The founder of one of the Dark Web’s fledgling search engines is warning Tor users about the presence of hundreds of fake and booby trapped .onion websites.
Sites with addresses that end in .onion are anonymous, Dark Web websites (properly called hidden services) that can only be accessed using the Tor browser.
The fake sites were discovered by Juha Nurmi, a founding member of the ahmia.fi project, an open source search engine that aims to search, index and catalogue all the content present on the Tor network.
Nurmi first noticed a fake of his own site before discovering that there are multiple clones of hundreds of other Dark Web sites, including a fake of the .onion version of the popular DuckDuckGo search engine.
I noticed a while ago that there is a clone onion site for Ahmia.

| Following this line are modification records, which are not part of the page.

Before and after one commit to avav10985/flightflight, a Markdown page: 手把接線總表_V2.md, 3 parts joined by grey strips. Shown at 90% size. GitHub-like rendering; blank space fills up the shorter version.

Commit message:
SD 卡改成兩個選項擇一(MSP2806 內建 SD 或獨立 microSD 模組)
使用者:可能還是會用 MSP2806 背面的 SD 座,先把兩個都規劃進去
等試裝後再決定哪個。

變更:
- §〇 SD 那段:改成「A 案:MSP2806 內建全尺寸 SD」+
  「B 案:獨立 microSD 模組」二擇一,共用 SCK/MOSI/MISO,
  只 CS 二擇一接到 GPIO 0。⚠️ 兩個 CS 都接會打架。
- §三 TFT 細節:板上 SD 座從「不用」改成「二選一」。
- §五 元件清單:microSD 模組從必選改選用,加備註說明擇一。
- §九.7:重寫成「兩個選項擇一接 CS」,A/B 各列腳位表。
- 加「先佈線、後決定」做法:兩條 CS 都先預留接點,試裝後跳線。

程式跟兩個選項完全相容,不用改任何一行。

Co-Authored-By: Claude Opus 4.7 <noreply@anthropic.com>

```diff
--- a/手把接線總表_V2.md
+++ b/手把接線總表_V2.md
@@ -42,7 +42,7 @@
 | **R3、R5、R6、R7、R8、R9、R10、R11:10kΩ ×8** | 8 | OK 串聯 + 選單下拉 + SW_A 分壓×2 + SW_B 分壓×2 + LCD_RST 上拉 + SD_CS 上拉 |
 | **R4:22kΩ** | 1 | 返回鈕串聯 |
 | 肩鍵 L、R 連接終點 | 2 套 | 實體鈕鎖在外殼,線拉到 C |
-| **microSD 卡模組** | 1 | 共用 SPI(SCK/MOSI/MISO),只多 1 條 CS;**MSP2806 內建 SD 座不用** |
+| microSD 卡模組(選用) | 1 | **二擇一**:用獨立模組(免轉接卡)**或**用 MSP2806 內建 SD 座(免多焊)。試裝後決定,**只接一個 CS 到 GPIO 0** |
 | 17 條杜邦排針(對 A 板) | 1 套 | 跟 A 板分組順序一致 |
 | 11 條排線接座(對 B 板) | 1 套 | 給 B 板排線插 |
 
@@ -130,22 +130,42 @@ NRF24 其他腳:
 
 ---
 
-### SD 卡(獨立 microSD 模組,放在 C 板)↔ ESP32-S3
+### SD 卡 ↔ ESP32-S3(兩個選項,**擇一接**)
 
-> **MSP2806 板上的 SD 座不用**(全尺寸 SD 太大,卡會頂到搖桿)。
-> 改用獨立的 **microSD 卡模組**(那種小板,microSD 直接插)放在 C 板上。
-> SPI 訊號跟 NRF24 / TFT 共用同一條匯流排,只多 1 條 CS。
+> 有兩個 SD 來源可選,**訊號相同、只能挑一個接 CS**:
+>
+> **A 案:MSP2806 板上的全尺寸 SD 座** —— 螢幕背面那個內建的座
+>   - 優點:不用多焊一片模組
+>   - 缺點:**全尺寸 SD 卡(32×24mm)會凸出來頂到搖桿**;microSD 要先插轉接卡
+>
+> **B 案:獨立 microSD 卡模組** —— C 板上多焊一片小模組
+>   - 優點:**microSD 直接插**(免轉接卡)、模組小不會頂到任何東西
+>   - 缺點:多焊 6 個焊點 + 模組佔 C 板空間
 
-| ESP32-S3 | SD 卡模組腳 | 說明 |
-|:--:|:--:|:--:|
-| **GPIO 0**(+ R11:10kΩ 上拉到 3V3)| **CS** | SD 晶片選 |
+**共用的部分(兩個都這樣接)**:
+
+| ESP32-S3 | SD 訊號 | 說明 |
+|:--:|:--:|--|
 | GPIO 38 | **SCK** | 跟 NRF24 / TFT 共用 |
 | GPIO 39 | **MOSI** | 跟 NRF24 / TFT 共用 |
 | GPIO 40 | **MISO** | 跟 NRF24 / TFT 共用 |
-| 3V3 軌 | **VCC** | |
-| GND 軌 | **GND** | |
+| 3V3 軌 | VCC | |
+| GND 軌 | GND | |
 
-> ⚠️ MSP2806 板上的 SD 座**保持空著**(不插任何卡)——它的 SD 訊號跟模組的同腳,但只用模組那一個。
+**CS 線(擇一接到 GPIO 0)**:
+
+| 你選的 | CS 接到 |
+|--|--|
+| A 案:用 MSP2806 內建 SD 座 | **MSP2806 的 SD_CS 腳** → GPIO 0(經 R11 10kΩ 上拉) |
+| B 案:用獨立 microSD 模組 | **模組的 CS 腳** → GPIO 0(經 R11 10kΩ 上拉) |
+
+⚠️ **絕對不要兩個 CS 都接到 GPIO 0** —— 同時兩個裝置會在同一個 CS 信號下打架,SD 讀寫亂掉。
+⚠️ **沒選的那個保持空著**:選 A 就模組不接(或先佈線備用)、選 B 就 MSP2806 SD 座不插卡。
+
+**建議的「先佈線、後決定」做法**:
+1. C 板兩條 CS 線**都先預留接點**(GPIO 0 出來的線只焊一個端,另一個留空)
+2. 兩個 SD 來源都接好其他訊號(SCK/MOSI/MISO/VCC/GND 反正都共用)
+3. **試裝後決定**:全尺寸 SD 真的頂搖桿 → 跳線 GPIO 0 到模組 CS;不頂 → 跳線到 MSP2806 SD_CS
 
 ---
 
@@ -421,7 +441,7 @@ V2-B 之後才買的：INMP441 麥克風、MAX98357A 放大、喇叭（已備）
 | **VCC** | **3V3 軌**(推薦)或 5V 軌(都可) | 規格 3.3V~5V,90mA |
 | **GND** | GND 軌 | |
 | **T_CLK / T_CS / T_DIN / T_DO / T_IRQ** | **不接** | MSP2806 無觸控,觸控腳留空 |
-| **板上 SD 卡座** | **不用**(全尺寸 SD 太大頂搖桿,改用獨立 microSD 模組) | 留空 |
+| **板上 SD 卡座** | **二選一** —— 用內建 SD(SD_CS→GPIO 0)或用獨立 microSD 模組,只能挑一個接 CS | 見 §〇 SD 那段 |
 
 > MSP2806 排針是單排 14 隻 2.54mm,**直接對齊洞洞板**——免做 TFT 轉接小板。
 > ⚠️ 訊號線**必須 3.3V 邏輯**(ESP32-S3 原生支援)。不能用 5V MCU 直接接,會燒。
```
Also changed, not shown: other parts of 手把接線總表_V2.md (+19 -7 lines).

Now I realized that someone is actually generated similar onion domains to all popular onion sites and is re-writing some of the content.
In his post to the mailing list he claims that there are multiple copies of each target site with similar-looking addresses.
Tor sites are often found through directories rather than search engines and they have addresses that are quite difficult to read, which probably makes it easier to plant fakes than on the regular World Wide Web.
For example, the real and fake addresses for DuckDuckGo are the equally immemorable:
Nurmi also claims that the fake sites aren’t just duplicates of the real sites but proxies for them (he could presumably verify this for his own site but he doesn’t state how or if he tested it for the others).
If he’s correct then the proxies would allow the attacker to launch so-called Man-in-the-Middle attacks, stealing or modifying data as it passes through the fake site.
These sites are actually working as a transparent proxy to real sites. However, the attacker works as MITM [Man-in-the-Middle] and rewrites some content. It is possible that the attacker is gathering information, including user names and passwords.
In another sinister twist user ‘garpamp’, who claims that such activity has been “going on for years”, states that he’s seen pages that list .onion addresses being modified by malicious Tor exit nodes.
This is a completely different attack from the one identified by Nurmi and it occurs on the regular web, not the Dark Web, but it’s aimed at achieving the same thing – getting you to visit a fake Dark Web service instead of a real one.
It works like this:
The Tor browser can be used to browse hidden services on the so-called Dark Web, where both the browser and the site are completely anonymous, or the regular World Wide Web, where only the user with a Tor browser is anonymous.
When it’s used on the regular web, Tor encrypts your traffic and sends it on an eccentric journey between a number of Tor nodes before it’s decrypted again before making the final hop to its destination like any other internet traffic.
This decryption (and the encryption of responses) is performed by a special Tor node called an exit node. Anyone can set up an exit node and because they deal with unencrypted information they are an excellent place to spy on traffic, or even to modify it on-the-wire (you can read more about exit nodes in my recent article Can you trust Tor’s exit nodes?).
What garpamp claims to have seen is malicious exit nodes being used to rewrite regular web pages.
In other words, if you looked at this page through Tor and you happened to get a malicious exit node in your circuit you might not see the legitimate DuckDuckGo address at the top of this page, you might see two fake ones instead.
During the course of the discussion, garpamp noticed that a bad exit node was actually rewriting the addresses on the pastebin page posted by Nurmi!
...I've also seen exits  rewriting onion addresses found on clearnet.
 Like the
******behind this piece of ****is doing to that pastebin url... Arag0n 188.8.131.52 dc914d754b27e1a0f196330bec599bc9d640f30c
The thread closed with Roger Dingledine, one of the original Tor developers, reporting that the bad exit node discovered by garpamp has now been given the BadExit flag which should prevent it from acting as an exit node.
The battle to shut down bad exit nodes is ongoing.
We don’t know who is behind the fake sites, who is behind the exit nodes rewriting real addresses for fake ones or why they’re doing it, but there are no shortage of suspects.
The Dark Web is an online safe haven for dissidents, journalists and champions of free speech but it is also a small and highly concentrated den of the very worst criminality.
So, not only is there is an abundance of thieves on the Dark Web, and no honour amongst them, there is no shortage of government hackers or undercover agents either.